The development of quantum computing, a new type of technology that experts are tipping for big things in the near future, means these issues are about to become even more relevant.
Let’s look at how quantum computing works, the ways in which it could be used and the potential impact on risk management functions.
What is quantum computing?
As the name suggests, quantum computing draws heavily on the theories expressed in quantum mechanics, a field that explores the unusual physical properties of atoms and subatomic particles.
Conventional computers have ‘bits’, which are the smallest unit of information on the machine. However, single bits have a binary system of value, meaning they can only exist as a 0 or 1 for storing or processing purposes.
Conversely, quantum computing uses ‘quantum bits’ or ‘qubits’ that can exist as either a 0 or a 1, both a 0 and a 1 at the same time, or almost endless possibilities of in-between values. Anyone who is familiar with the Schrödinger’s cat thought experiment might recognise the principle of something existing in two opposing states at the same time.
In theory, quantum computers should be able to process extremely complex calculations far more quickly and efficiently than existing machines. Problems that would take today’s computers hundreds or even thousands of years to complete could potentially be solved in a day.
Why is this important to risk management?
There are many possible applications for such powerful technology, and financial services firms are among those leading the pack in terms of quantum computing investment.
CME Group, Goldman Sachs, Guggenheim Partners and Royal Bank of Scotland are just some of the big-name brands attempting to gain an early edge over rivals by funnelling funds into quantum computing projects.
Marcos Lopez de Prado, a senior managing director at Guggenheim Partners, told the BBC that the new technology could analyse millions of investment scenarios and provide day-to-day tweaks of clients’ portfolios.
“We can build an optimal portfolio today, but tomorrow it won’t be optimal and needs to be rebalanced, which is expensive,” he explained.
Bill Chamberlain, a principal analyst at IBM, said quantum computing could allow organisations to provide real-time trading decision assistance that would minimise strategic risk.
“Quantum computers would be used to help firms find new ways to profit from changes in prices that happen instantaneously across markets,” he explained in an article for IBM’s Center for Applied Insights blog.
Wider business applications and challenges
The benefits of quantum computing in the banking and finance sectors are clear, but the technology could facilitate risk management across various industries.
Healthcare providers would be able to handle huge genomic datasets that enable doctors to offer personalised treatments for patients. Driverless cars could assess millions of external and internal threats in real time, while retail businesses could analyse multiple consumer purchasing scenarios and streamline marketing campaigns. The possibilities are endless.
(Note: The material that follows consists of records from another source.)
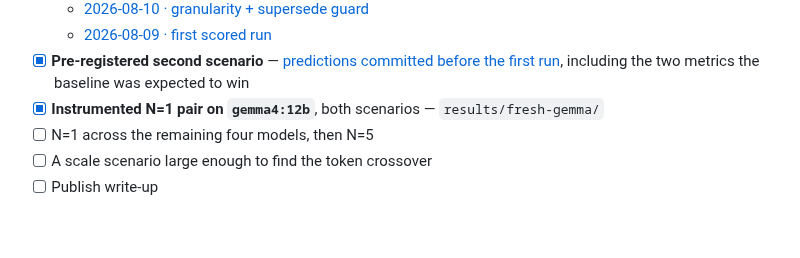
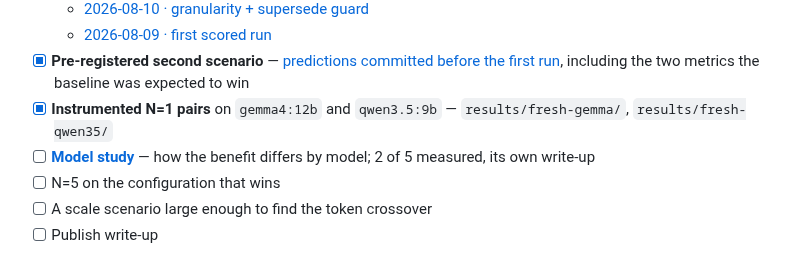
Before and after one commit to masterkidan/langgraph-beads-memory, a Markdown page: README.md, the part around one of its changes. Rendered like a GitHub page; blank space fills up the shorter version.

```diff
--- a/README.md
+++ b/README.md
@@ -314,8 +331,9 @@ Full writeup, positioning, and strategic analysis in the competitive brief (link
   - [2026-08-10 · granularity + supersede guard](results/2026-08-10-postfix-results.md)
   - [2026-08-09 · first scored run](results/2026-08-09-results.md)
 - [x] **Pre-registered second scenario** — [predictions committed before the first run](results/2026-08-11-demo2-preregistration.md), including the two metrics the baseline was expected to win
-- [x] **Instrumented N=1 pair on `gemma4:12b`**, both scenarios — `results/fresh-gemma/`
-- [ ] N=1 across the remaining four models, then N=5
+- [x] **Instrumented N=1 pairs** on `gemma4:12b` and `qwen3.5:9b` — `results/fresh-gemma/`, `results/fresh-qwen35/`
+- [ ] **[Model study](results/model-study.md)** — how the benefit differs by model; 2 of 5 measured, its own write-up
+- [ ] N=5 on the configuration that wins
 - [ ] A scale scenario large enough to find the token crossover
 - [ ] Publish write-up
 
```
Also changed, not shown: other parts of README.md (+73 -56 lines), results/model-study.md (added, +100 -0 lines).
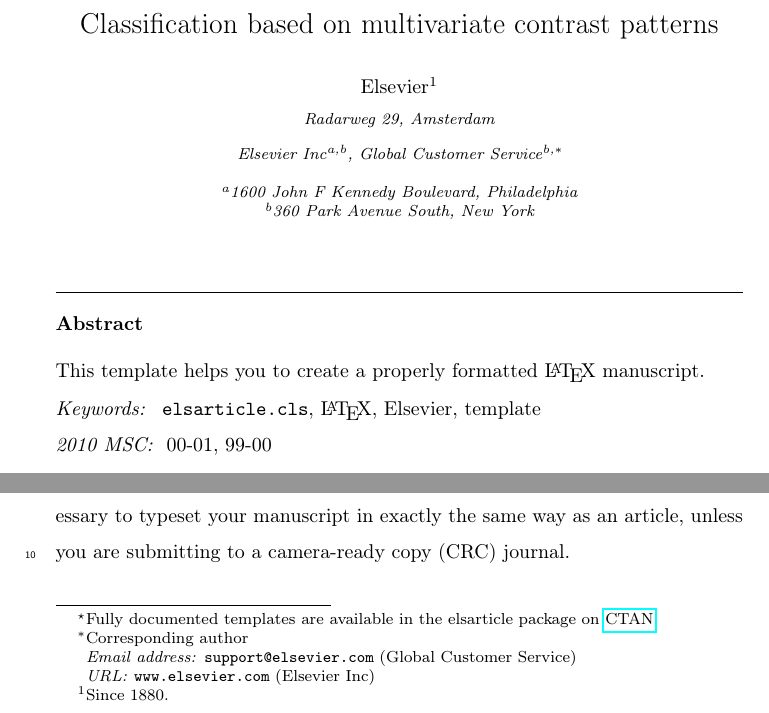
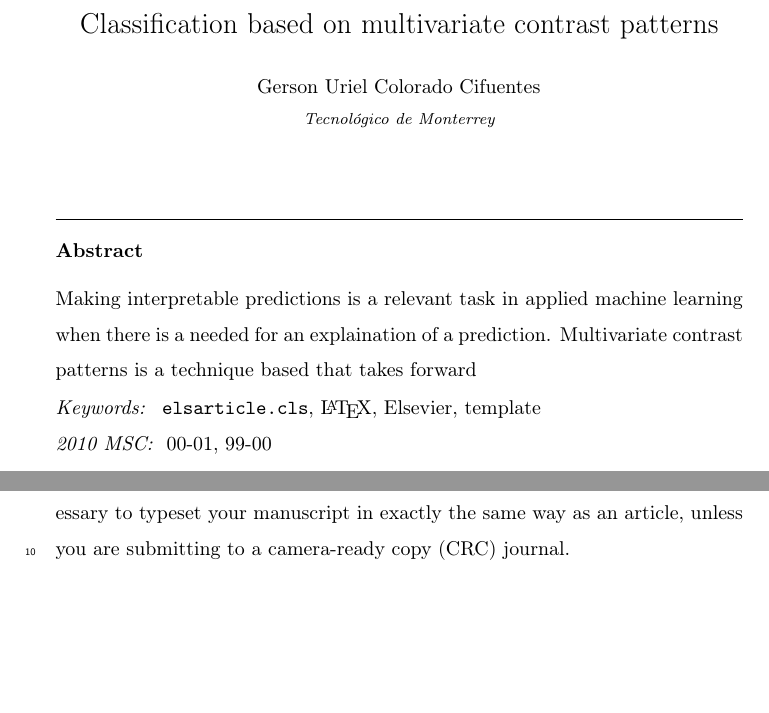
Before and after one commit to gucoloradoc/contrastpatterns_review, a LaTeX paper (elsarticle-template.tex): two parts of page 1 of 3, joined at a grey line, cut so that both start at the same text, the shorter picture padded with empty space. Compiled offline with pdfLaTeX.

Commit message:
testing merging with github

```diff
--- a/elsarticle-template.tex
+++ b/elsarticle-template.tex
@@ -42,26 +42,17 @@
 \begin{frontmatter}
 
 \title{Classification based on multivariate contrast patterns}
-\tnotetext[mytitlenote]{Fully documented templates are available in the elsarticle package on \href{http://www.ctan.org/tex-archive/macros/latex/contrib/elsarticle}{CTAN}.}
 
 %% Group authors per affiliation:
-\author{Elsevier\fnref{myfootnote}}
-\address{Radarweg 29, Amsterdam}
-\fntext[myfootnote]{Since 1880.}
+\author{Gerson Uriel Colorado Cifuentes}
+\ead{A00826724@itesm.mx}
+\address{Tecnológico de Monterrey}
 
 %% or include affiliations in footnotes:
-\author[mymainaddress,mysecondaryaddress]{Elsevier Inc}
-\ead[url]{www.elsevier.com}
-
-\author[mysecondaryaddress]{Global Customer Service\corref{mycorrespondingauthor}}
-\cortext[mycorrespondingauthor]{Corresponding author}
-\ead{support@elsevier.com}
-
-\address[mymainaddress]{1600 John F Kennedy Boulevard, Philadelphia}
-\address[mysecondaryaddress]{360 Park Avenue South, New York}
 
 \begin{abstract}
-This template helps you to create a properly formatted \LaTeX\ manuscript.
+Making interpretable predictions is a relevant task in applied machine learning when there is a needed for an explaination of a prediction.
+Multivariate contrast patterns is a technique based that takes forward
 \end{abstract}
 
 \begin{keyword}
```
Also changed, not shown: latex_output/elsarticle-template.pdf, 6 other files.
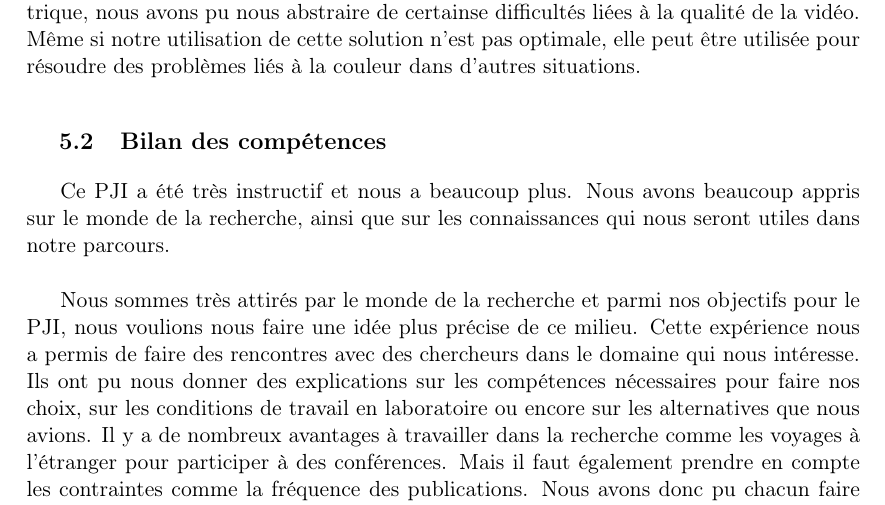
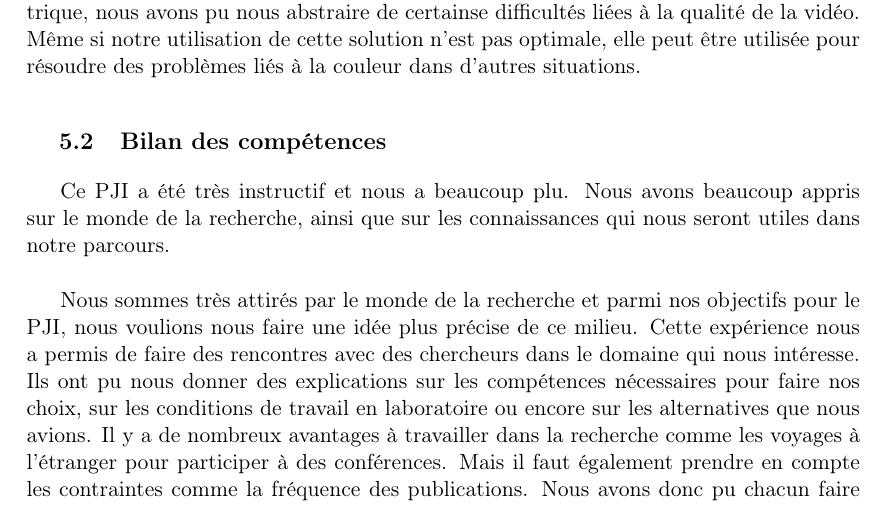
Before and after one commit to agoryu/PJI, a LaTeX document (rapport.tex, which reads partie/conclusion.tex): part of page 22 of 24, cut so that both start at the same text. Compiled offline with pdfLaTeX.

Commit message:
correction faute conclusion

```diff
--- a/partie/conclusion.tex
+++ b/partie/conclusion.tex
@@ -28,7 +28,7 @@ nous abstraire de certainse difficultés liées à la qualité de la vidéo. Mê
 solution n'est pas optimale, elle peut être utilisée pour résoudre des problèmes liés à la couleur dans d'autres situations.\\
 
 \subsection{Bilan des compétences}
-Ce PJI a été très instructif et nous a beaucoup plus. Nous avons beaucoup appris sur le monde
+Ce PJI a été très instructif et nous a beaucoup plu. Nous avons beaucoup appris sur le monde
 de la recherche, ainsi que sur les connaissances qui nous seront utiles dans notre parcours.\\
 
 %monde de la recherche
```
However, with these opportunities also comes challenges, and quantum computing raises serious questions about an issue with which many risk managers already struggle – cybersecurity.
The ability to solve complex calculations and encryptions quickly means criminals could misuse the technology to crack existing security measures with ease. Mr Lopez de Prado believes these problems may have catastrophic repercussions for financial services firms and the wider economy if everyone’s data could be compromised this way.
“Governments could say [quantum computers] should be banned because otherwise there would be no secrets, but they can’t be un-invented. We need a new mathematical breakthrough that creates an unbreakable encryption,” he said.
Preparing for the future
Quantum computing is still in its infancy, and many existing machines are not only extremely expensive but also limited in their capabilities. Nevertheless, the potential benefits and drawbacks for risk managers are already taking shape.
The ever-evolving technology landscape means businesses will require more focus on cybersecurity moving forwards, which has a knock-on effect for risk management recruitment.
Organisations will need risk managers who have comprehensive technical skills and awareness, as well as a finger on the pulse of industry innovation. The future of quantum computing may be largely theoretical now, but the technology and cybersecurity challenges of today remain very real.
Our Market Reports combine our review of the prevailing conditions in the risk management recruitment market together with the results of our latest employer survey.
Image: iStock/Matej Moderc